On Friday, the Pakistan Cricket Board (PCB) disclosed that the Court of Arbitration for Sports (CAS) fined Rs4.25 million to cricketer Umar Akmal and decreased his suspension to 12 months.
According to a press statement released by the PCB, Akmal was found guilty of breaching Article 2.4.4 of the Ant-Corruption Code and a fine of Rs4.25 million was imposed on him.
Akmal, according to the PCB, after paying a fine of Rs4,250,000 and completing a rehab program under the Anti-Corruption Code of the PCB, will be entitled to return to cricket.
Akmal’s request to have his two cell phones returned to him was denied by the CAS. The court claimed that, for separate inquiries, the PCB keeps the phones and it has the right to do so.
On 27 April 2020, in two separate cases, the Chairman of the Disciplinary Panel found Umar Akmal guilty on two counts of separate violations of Article 2.4.4 of the PCB Anti-Corruption Code and imposed a three-year ban, with periods of ineligibility to run concurrently.
On 29 July 2020, after Akmal challenged against the ruling, the Independent Adjudicator amended the verdict and shortened the duration of disqualification to 18 months.
Both the PCB and Akmal had appealed against this ruling to the CAS, the latter arguing that he was not guilty of the charges, while the PCB’s appeal had been lodged “focusing on a point of law relating to the combined execution of the sentences for the two charges upheld by the independent adjudicator.”
The PCB reminded all cricketers to immediately report match-fixing and spot-fixing incidences as they occur to assist “the anti-corruption unit attempt to eradicate the anathema of fixing.”
PCB disciplinary committee bans Umar Akmal for three years
After he disclosed in an interview that he was offered $200,000 by fixers to abandon two shipments in one of the matches, Akmal had landed in hot water. He had also said that money had been offered to miss games against India.
I was once offered $200,000 for two deliveries to leave in a match. He had said in the interview that I had also been offered to miss games against India.
During the ICC Cricket World cup, including the 2015 edition in Australia and New Zealand, the batsman also said he was approached by fixers.
However, Akmal had neglected in this matter and failed to report this to the anti-corruption unit.

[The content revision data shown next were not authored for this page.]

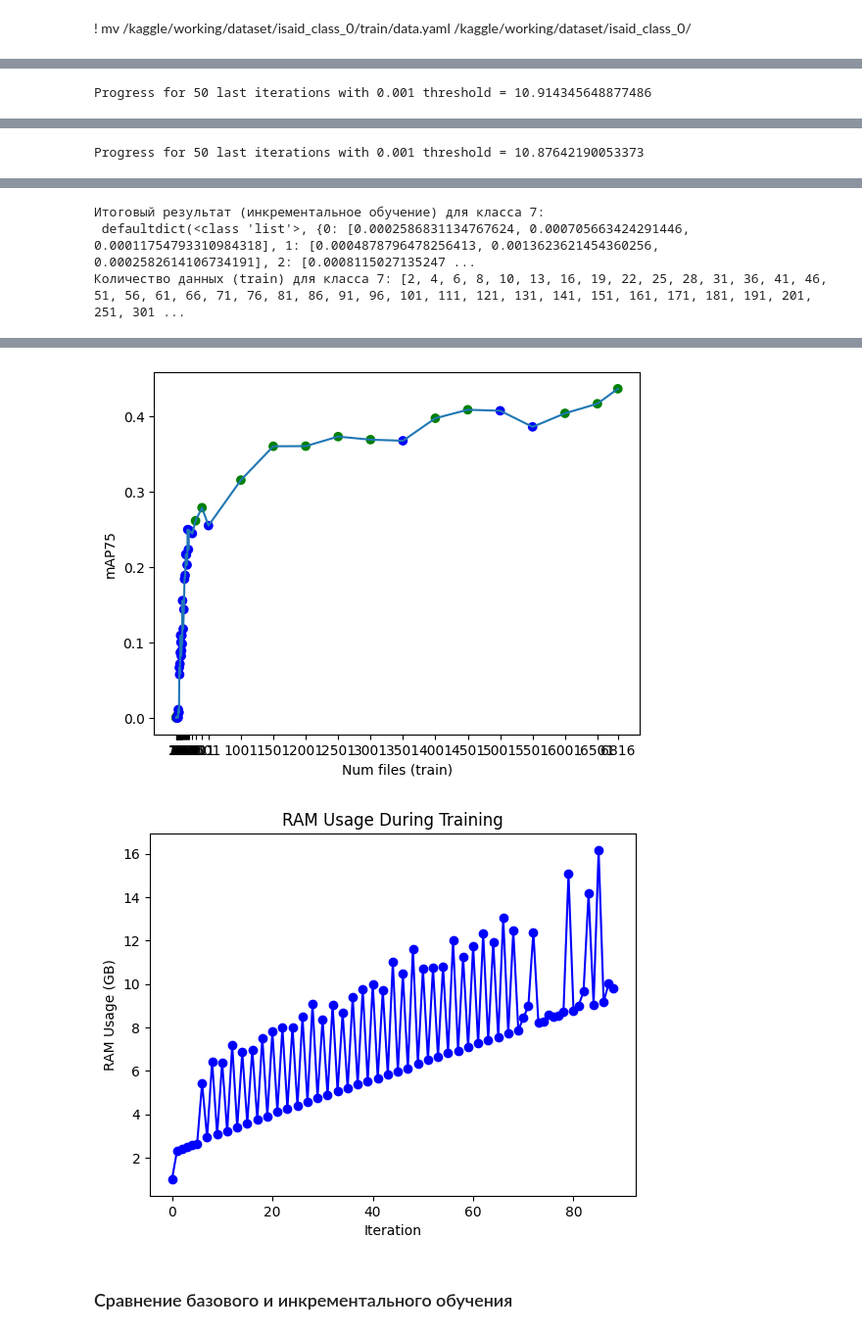
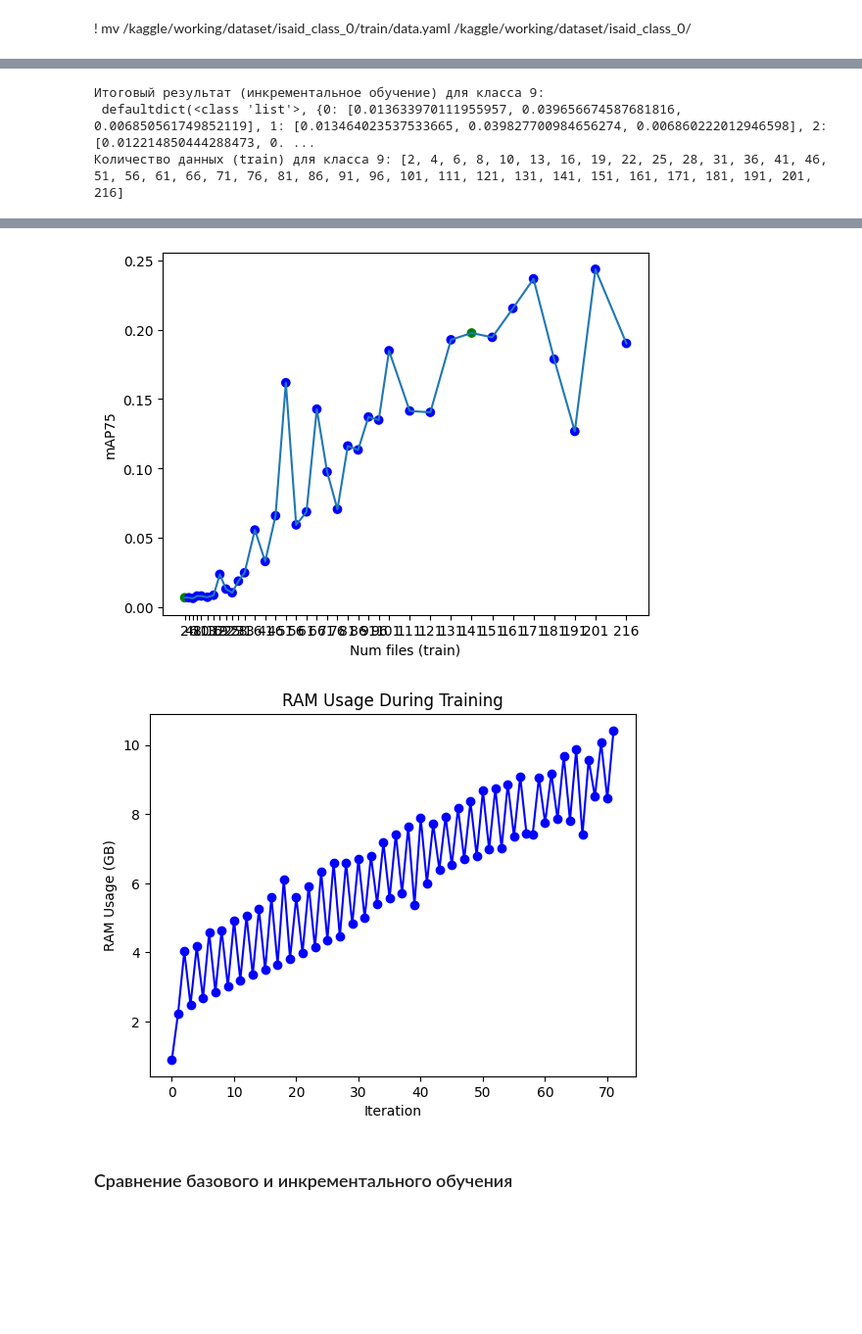
Before and after one commit to CTLab-ITMO/PTS-SP, a Jupyter notebook: yolov8.ipynb, the cells around one changed output, grey strips where cells are left out. Shown at 98% size. Cells and saved outputs as stored; diff of their text form; code cells hidden in the pictures; blank space fills up the shorter version.

Commit message:
Kaggle Notebook | yolov8 | Version 125

```diff
--- a/yolov8.ipynb
+++ b/yolov8.ipynb
@@ -875,7 +875,7 @@ class YoloModel:
 locale.getpreferredencoding = lambda: "UTF-8"
 
 PATH_TO_MODEL = "/kaggle/working/yolov8m-seg.pt"
-PATH_TO_YAML = "/kaggle/working/dataset/isaid_class_7/data.yaml"
+PATH_TO_YAML = "/kaggle/working/dataset/isaid_class_9/data.yaml"
 TRAIN_PERC = 0.8
 TEST_PERC = 0.1
 VAL_PERC = 0.1
@@ -898,7 +898,7 @@ exp_inc = YoloModel(PATH_TO_MODEL, PATH_TO_YAML, TRAIN_PERC, TEST_PERC, VAL_PERC
 # exp_inc.increm_learning(KEEP_PERC, ITERS, PIECE_PERC, FIB_FLAG, PREV_NUM, THRESHOLD)
 # exp_inc.plot_ram_usage()
 
-exp_inc.increm_learning_one_class('7', KEEP_PERC, ITERS, PIECE_PERC, FIB_FLAG, PREV_NUM, THRESHOLD)
+exp_inc.increm_learning_one_class('9', KEEP_PERC, ITERS, PIECE_PERC, FIB_FLAG, PREV_NUM, THRESHOLD)
 exp_inc.plot_ram_usage()
 # %% [output]
 Кол-во пустых файлов - 0
@@ -938 +938,3 @@ YOLOv8m-seg summary (fused): 245 layers, 27231069 parameters, 0 gradients, 110.0
-Progress for 50 last iterations with 0.001 threshold = 10.914345648877486
+Итоговый результат (инкрементальное обучение) для класса 9:
+ defaultdict(<class 'list'>, {0: [0.013633970111955957, 0.039656674587681816, 0.006850561749852119], 1: [0.013464023537533665, 0.039827700984656274, 0.006860222012946598], 2: [0.012214850444288473, 0. ...
+Количество данных (train) для класса 9: [2, 4, 6, 8, 10, 13, 16, 19, 22, 25, 28, 31, 36, 41, 46, 51, 56, 61, 66, 71, 76, 81, 86, 91, 96, 101, 111, 121, 131, 141, 151, 161, 171, 181, 191, 201, 216]
@@ -956 +940,0 @@ Speed: 0.2ms preprocess, 14.3ms inference, 0.0ms loss, 1.2ms postprocess per ima
-Progress for 50 last iterations with 0.001 threshold = 10.87642190053373
@@ -974,3 +940,0 @@ Speed: 0.2ms preprocess, 14.3ms inference, 0.0ms loss, 1.3ms postprocess per ima
-Итоговый результат (инкрементальное обучение) для класса 7:
- defaultdict(<class 'list'>, {0: [0.0002586831134767624, 0.000705663424291446, 0.00011754793310984318], 1: [0.0004878796478256413, 0.0013623621454360256, 0.0002582614106734191], 2: [0.0008115027135247 ...
-Количество данных (train) для класса 7: [2, 4, 6, 8, 10, 13, 16, 19, 22, 25, 28, 31, 36, 41, 46, 51, 56, 61, 66, 71, 76, 81, 86, 91, 96, 101, 111, 121, 131, 141, 151, 161, 171, 181, 191, 201, 251, 301 ...
@@ -979,5 +943,5 @@ Speed: 0.2ms preprocess, 14.3ms inference, 0.0ms loss, 1.3ms postprocess per ima
-[figure, old version]
+[figure, new version]
-[figure, old version]
+[figure, new version]
 # %% [markdown]
 ### Сравнение базового и инкрементального обучения
 # %% [markdown]
```
Also changed, not shown: parts of 4 cells of this notebook.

According to the Anti-Corruption Code 2.4.4 and 2.4.5 of the ICC, players are obliged to reveal all the unethical methods they have taken in any case and there is a minimum penalty of five years for failure to do so.